- WHAT IS NEEDED: Omit every picture and write out the rest of the records exactly.

+-------+

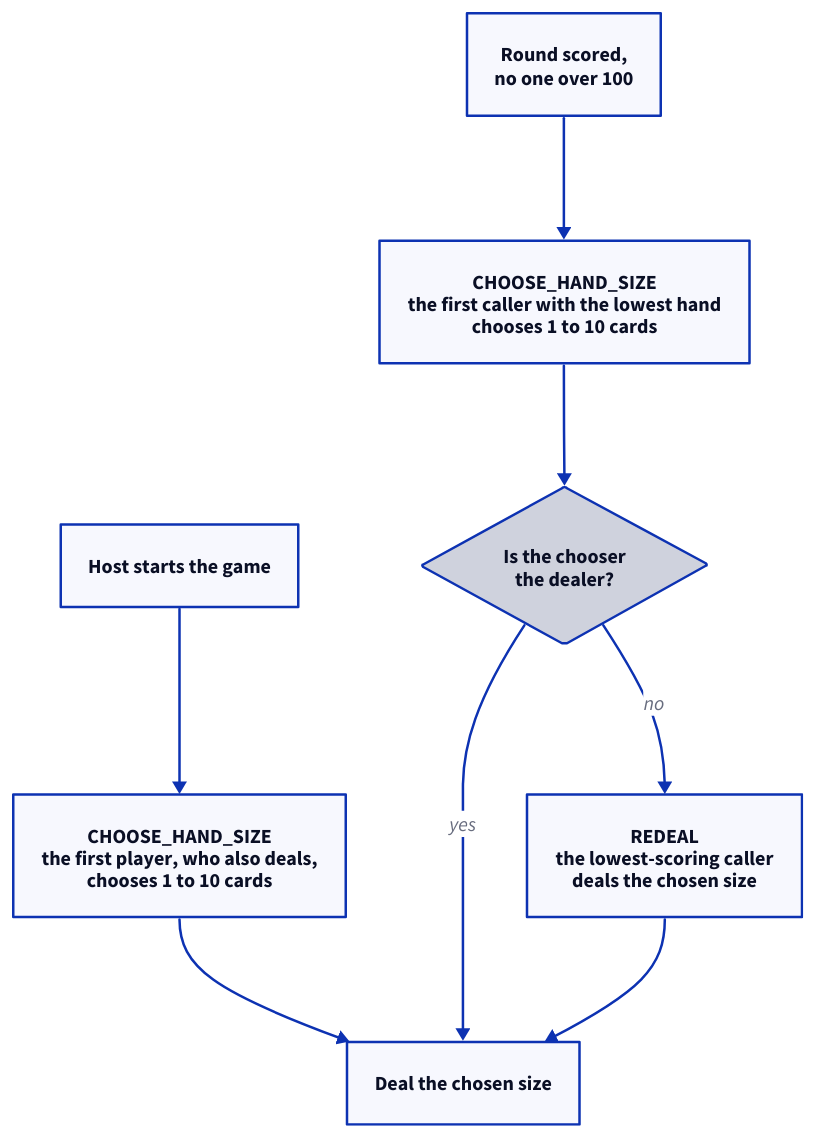
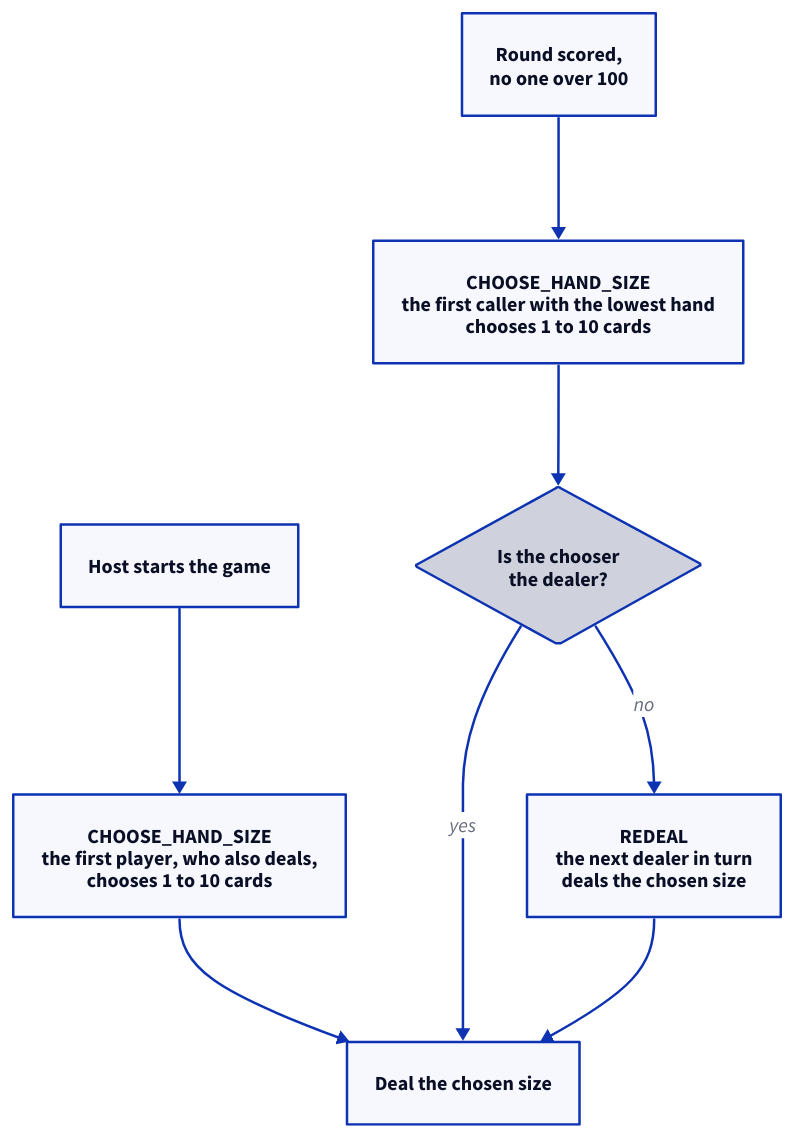
Before and after one commit to alastair-smith/card-games: the diagram in apps/docs/diagrams/flows/yaniv-winner-chooses.d2, drawn with D2. The commit also changed 29 other files, not shown here.

```diff
--- a/apps/docs/diagrams/flows/yaniv-winner-chooses.d2
+++ b/apps/docs/diagrams/flows/yaniv-winner-chooses.d2
@@ -1,20 +1,20 @@
 direction: down
 
 game-start: "Host starts the game"
 first-choice: "CHOOSE_HAND_SIZE\nthe first player, who also deals,\nchooses 1 to 10 cards"
 
 round-scored: "Round scored,\nno one over 100"
 choice: "CHOOSE_HAND_SIZE\nthe first caller with the lowest hand\nchooses 1 to 10 cards"
 chooser-deals: "Is the chooser\nthe dealer?" {shape: diamond}
-redeal: "REDEAL\nthe lowest-scoring caller\ndeals the chosen size"
+redeal: "REDEAL\nthe next dealer in turn\ndeals the chosen size"
 
 deal: "Deal the chosen size"
 
 game-start -> first-choice
 first-choice -> deal
 
 round-scored -> choice
 choice -> chooser-deals
 chooser-deals -> deal: yes
 chooser-deals -> redeal: no
 redeal -> deal
```
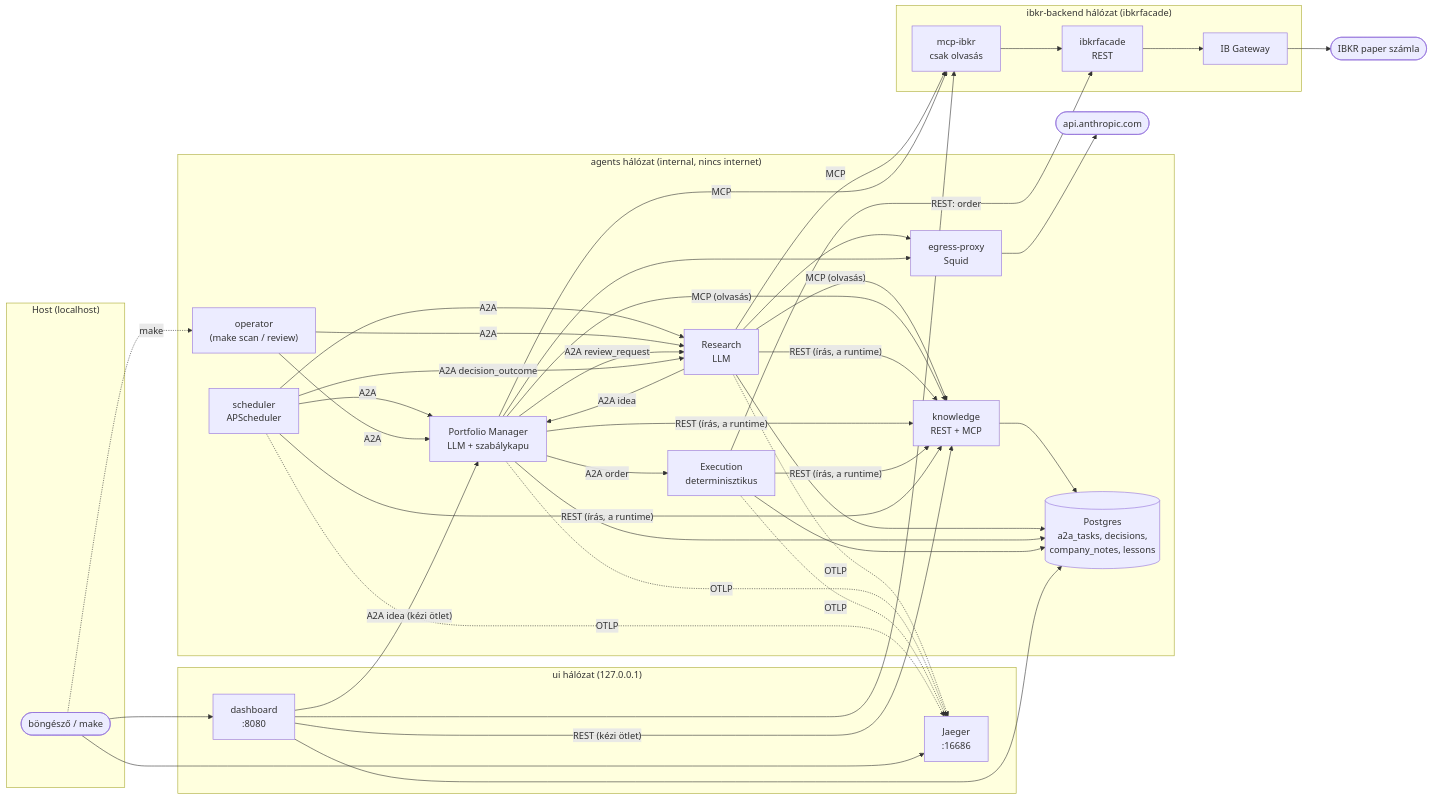
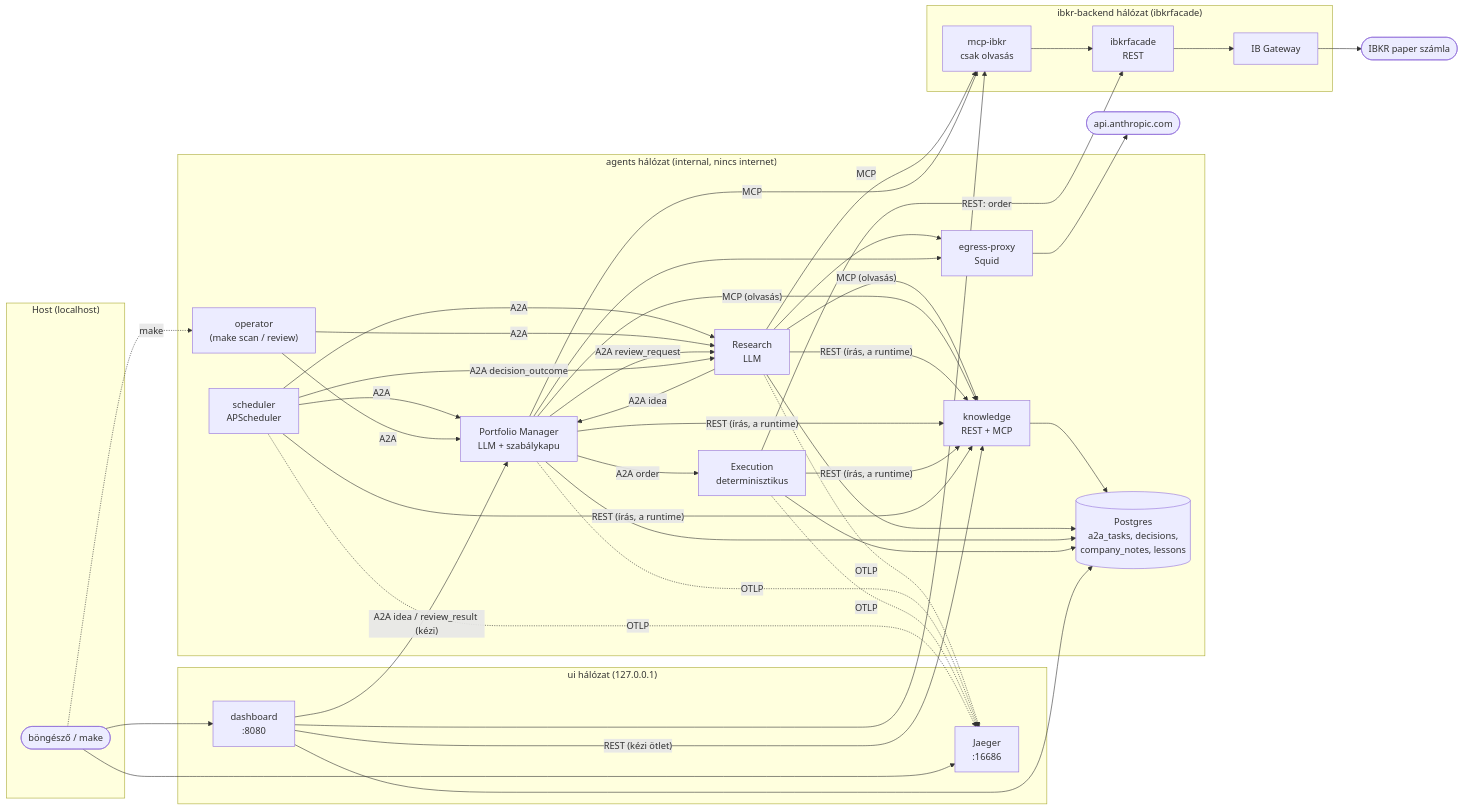
The first of 5 diagrams in README.md (medovarszki/auxin-agentic-investment-organization), drawn with Mermaid before and after one commit. The commit also changed other lines of this file and 3 other files, not shown here.

First line of the commit message:
Dashboard: manual review of open positions (REDUCE / CLOSE with a rationale) -> PM sizes the SELL -> Execution

````diff
--- a/README.md
+++ b/README.md
@@ -70,53 +70,53 @@
 ```mermaid
 flowchart LR
     subgraph host["Host (localhost)"]
         user(["böngésző / make"])
     end
 
     subgraph ui["ui hálózat (127.0.0.1)"]
         dashboard["dashboard<br/>:8080"]
         jaeger["Jaeger<br/>:16686"]
     end
 
     subgraph agents["agents hálózat (internal, nincs internet)"]
         scheduler["scheduler<br/>APScheduler"]
         operator["operator<br/>(make scan / review)"]
         research["Research<br/>LLM"]
         pm["Portfolio Manager<br/>LLM + szabálykapu"]
         exec["Execution<br/>determinisztikus"]
         knowledge["knowledge<br/>REST + MCP"]
         postgres[("Postgres<br/>a2a_tasks, decisions,<br/>company_notes, lessons")]
         proxy["egress-proxy<br/>Squid"]
     end
 
     subgraph ibkr["ibkr-backend hálózat (ibkrfacade)"]
         mcp["mcp-ibkr<br/>csak olvasás"]
         facade["ibkrfacade<br/>REST"]
         gateway["IB Gateway"]
     end
 
     anthropic(["api.anthropic.com"])
     ib(["IBKR paper számla"])
 
     user --> dashboard & jaeger
-    dashboard -- "A2A idea (kézi ötlet)" --> pm
+    dashboard -- "A2A idea / review_result (kézi)" --> pm
     dashboard -- "REST (kézi ötlet)" --> knowledge
     user -. make .-> operator
     scheduler -- A2A --> research & pm
     operator -- A2A --> research & pm
     research -- "A2A idea" --> pm
     pm -- "A2A review_request" --> research
     pm -- "A2A order" --> exec
     scheduler -- "A2A decision_outcome" --> research
     research & pm --> proxy --> anthropic
     research & pm -- MCP --> mcp
     research & pm -- "MCP (olvasás)" --> knowledge
     research & pm & exec & scheduler -- "REST (írás, a runtime)" --> knowledge
     knowledge --> postgres
     research & pm & exec --> postgres
     exec -- "REST: order" --> facade
     mcp --> facade --> gateway --> ib
     dashboard --> postgres
     dashboard --> mcp
     research & pm & exec & scheduler -. OTLP .-> jaeger
 ```
````
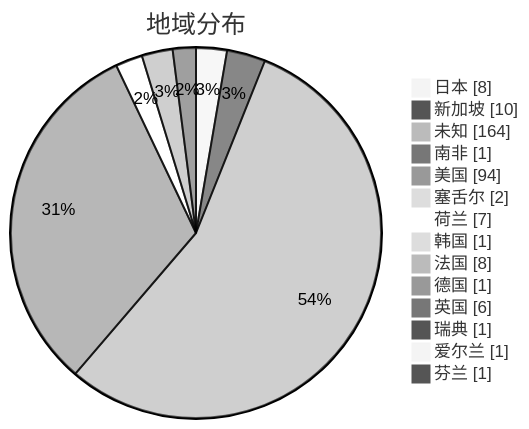
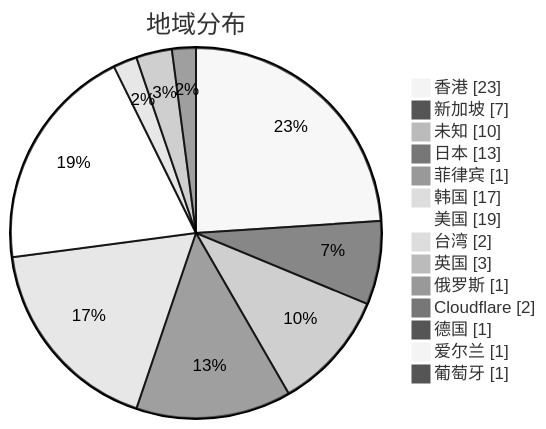
The second of 3 diagrams in subs/statistics/tested_within.md (qjlxg/airport), drawn with Mermaid (neutral theme) before and after one commit. The commit also changed other lines of this file and 2 other files, not shown here.

Commit message:
Tested by metaST

````diff
--- a/subs/statistics/tested_within.md
+++ b/subs/statistics/tested_within.md
@@ -15,18 +11,18 @@
 ```mermaid
 pie showData
 title 地域分布
-"日本" : 8
-"新加坡" : 10
-"未知" : 164
-"南非" : 1
-"美国" : 94
-"塞舌尔" : 2
-"荷兰" : 7
-"韩国" : 1
-"法国" : 8
+"香港" : 23
+"新加坡" : 7
+"未知" : 10
+"日本" : 13
+"菲律宾" : 1
+"韩国" : 17
+"美国" : 19
+"台湾" : 2
+"英国" : 3
+"俄罗斯" : 1
+"Cloudflare" : 2
 "德国" : 1
-"英国" : 6
-"瑞典" : 1
 "爱尔兰" : 1
-"芬兰" : 1
+"葡萄牙" : 1
 ```
````
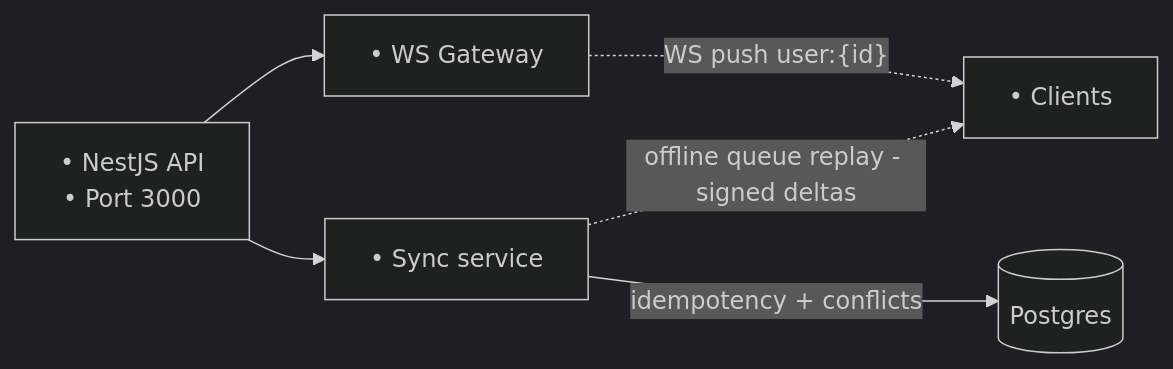
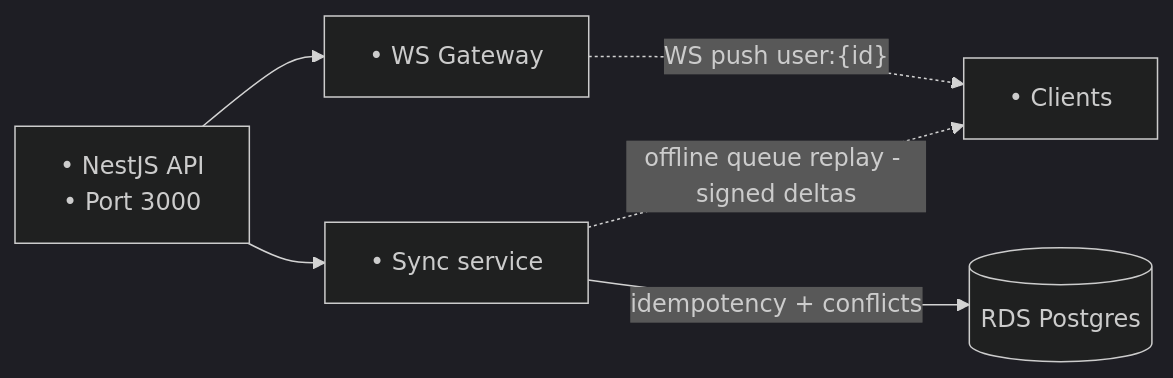
One commit to urlsalimbot/THESIS1-KAPWA changed the third of 3 diagrams in docs/diagrams/08-system-architecture.md. Above: the diagram before and after it, drawn with Mermaid (dark theme). The commit also changed other lines of this file and 1 other file, not shown here.

First line of the commit message:
docs(architecture): describe the AWS production topology

````diff
--- a/docs/diagrams/08-system-architecture.md
+++ b/docs/diagrams/08-system-architecture.md
@@ -92,14 +94,14 @@
 ```mermaid
 flowchart LR
     API["• NestJS API<br/>• Port 3000"]
     GW["• WS Gateway"]
     SyncS["• Sync service"]
     WEB["• Clients"]
-    PG[("Postgres")]
+    PG[("RDS Postgres")]
 
     API --> GW
     API --> SyncS
     GW -.->|"WS push user:{id}"| WEB
     SyncS -.->|"offline queue replay - signed deltas"| WEB
     SyncS -->|"idempotency + conflicts"| PG
 ```
````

+-------+

- TASK ANSWER:
Before and after one commit to alastair-smith/card-games: the diagram in apps/docs/diagrams/flows/yaniv-winner-chooses.d2, drawn with D2. The commit also changed 29 other files, not shown here.

```diff
--- a/apps/docs/diagrams/flows/yaniv-winner-chooses.d2
+++ b/apps/docs/diagrams/flows/yaniv-winner-chooses.d2
@@ -1,20 +1,20 @@
 direction: down
 
 game-start: "Host starts the game"
 first-choice: "CHOOSE_HAND_SIZE\nthe first player, who also deals,\nchooses 1 to 10 cards"
 
 round-scored: "Round scored,\nno one over 100"
 choice: "CHOOSE_HAND_SIZE\nthe first caller with the lowest hand\nchooses 1 to 10 cards"
 chooser-deals: "Is the chooser\nthe dealer?" {shape: diamond}
-redeal: "REDEAL\nthe lowest-scoring caller\ndeals the chosen size"
+redeal: "REDEAL\nthe next dealer in turn\ndeals the chosen size"
 
 deal: "Deal the chosen size"
 
 game-start -> first-choice
 first-choice -> deal
 
 round-scored -> choice
 choice -> chooser-deals
 chooser-deals -> deal: yes
 chooser-deals -> redeal: no
 redeal -> deal
```
The first of 5 diagrams in README.md (medovarszki/auxin-agentic-investment-organization), drawn with Mermaid before and after one commit. The commit also changed other lines of this file and 3 other files, not shown here.

First line of the commit message:
Dashboard: manual review of open positions (REDUCE / CLOSE with a rationale) -> PM sizes the SELL -> Execution

````diff
--- a/README.md
+++ b/README.md
@@ -70,53 +70,53 @@
 ```mermaid
 flowchart LR
     subgraph host["Host (localhost)"]
         user(["böngésző / make"])
     end
 
     subgraph ui["ui hálózat (127.0.0.1)"]
         dashboard["dashboard<br/>:8080"]
         jaeger["Jaeger<br/>:16686"]
     end
 
     subgraph agents["agents hálózat (internal, nincs internet)"]
         scheduler["scheduler<br/>APScheduler"]
         operator["operator<br/>(make scan / review)"]
         research["Research<br/>LLM"]
         pm["Portfolio Manager<br/>LLM + szabálykapu"]
         exec["Execution<br/>determinisztikus"]
         knowledge["knowledge<br/>REST + MCP"]
         postgres[("Postgres<br/>a2a_tasks, decisions,<br/>company_notes, lessons")]
         proxy["egress-proxy<br/>Squid"]
     end
 
     subgraph ibkr["ibkr-backend hálózat (ibkrfacade)"]
         mcp["mcp-ibkr<br/>csak olvasás"]
         facade["ibkrfacade<br/>REST"]
         gateway["IB Gateway"]
     end
 
     anthropic(["api.anthropic.com"])
     ib(["IBKR paper számla"])
 
     user --> dashboard & jaeger
-    dashboard -- "A2A idea (kézi ötlet)" --> pm
+    dashboard -- "A2A idea / review_result (kézi)" --> pm
     dashboard -- "REST (kézi ötlet)" --> knowledge
     user -. make .-> operator
     scheduler -- A2A --> research & pm
     operator -- A2A --> research & pm
     research -- "A2A idea" --> pm
     pm -- "A2A review_request" --> research
     pm -- "A2A order" --> exec
     scheduler -- "A2A decision_outcome" --> research
     research & pm --> proxy --> anthropic
     research & pm -- MCP --> mcp
     research & pm -- "MCP (olvasás)" --> knowledge
     research & pm & exec & scheduler -- "REST (írás, a runtime)" --> knowledge
     knowledge --> postgres
     research & pm & exec --> postgres
     exec -- "REST: order" --> facade
     mcp --> facade --> gateway --> ib
     dashboard --> postgres
     dashboard --> mcp
     research & pm & exec & scheduler -. OTLP .-> jaeger
 ```
````
The second of 3 diagrams in subs/statistics/tested_within.md (qjlxg/airport), drawn with Mermaid (neutral theme) before and after one commit. The commit also changed other lines of this file and 2 other files, not shown here.

Commit message:
Tested by metaST

````diff
--- a/subs/statistics/tested_within.md
+++ b/subs/statistics/tested_within.md
@@ -15,18 +11,18 @@
 ```mermaid
 pie showData
 title 地域分布
-"日本" : 8
-"新加坡" : 10
-"未知" : 164
-"南非" : 1
-"美国" : 94
-"塞舌尔" : 2
-"荷兰" : 7
-"韩国" : 1
-"法国" : 8
+"香港" : 23
+"新加坡" : 7
+"未知" : 10
+"日本" : 13
+"菲律宾" : 1
+"韩国" : 17
+"美国" : 19
+"台湾" : 2
+"英国" : 3
+"俄罗斯" : 1
+"Cloudflare" : 2
 "德国" : 1
-"英国" : 6
-"瑞典" : 1
 "爱尔兰" : 1
-"芬兰" : 1
+"葡萄牙" : 1
 ```
````
One commit to urlsalimbot/THESIS1-KAPWA changed the third of 3 diagrams in docs/diagrams/08-system-architecture.md. Above: the diagram before and after it, drawn with Mermaid (dark theme). The commit also changed other lines of this file and 1 other file, not shown here.

First line of the commit message:
docs(architecture): describe the AWS production topology

````diff
--- a/docs/diagrams/08-system-architecture.md
+++ b/docs/diagrams/08-system-architecture.md
@@ -92,14 +94,14 @@
 ```mermaid
 flowchart LR
     API["• NestJS API<br/>• Port 3000"]
     GW["• WS Gateway"]
     SyncS["• Sync service"]
     WEB["• Clients"]
-    PG[("Postgres")]
+    PG[("RDS Postgres")]
 
     API --> GW
     API --> SyncS
     GW -.->|"WS push user:{id}"| WEB
     SyncS -.->|"offline queue replay - signed deltas"| WEB
     SyncS -->|"idempotency + conflicts"| PG
 ```
````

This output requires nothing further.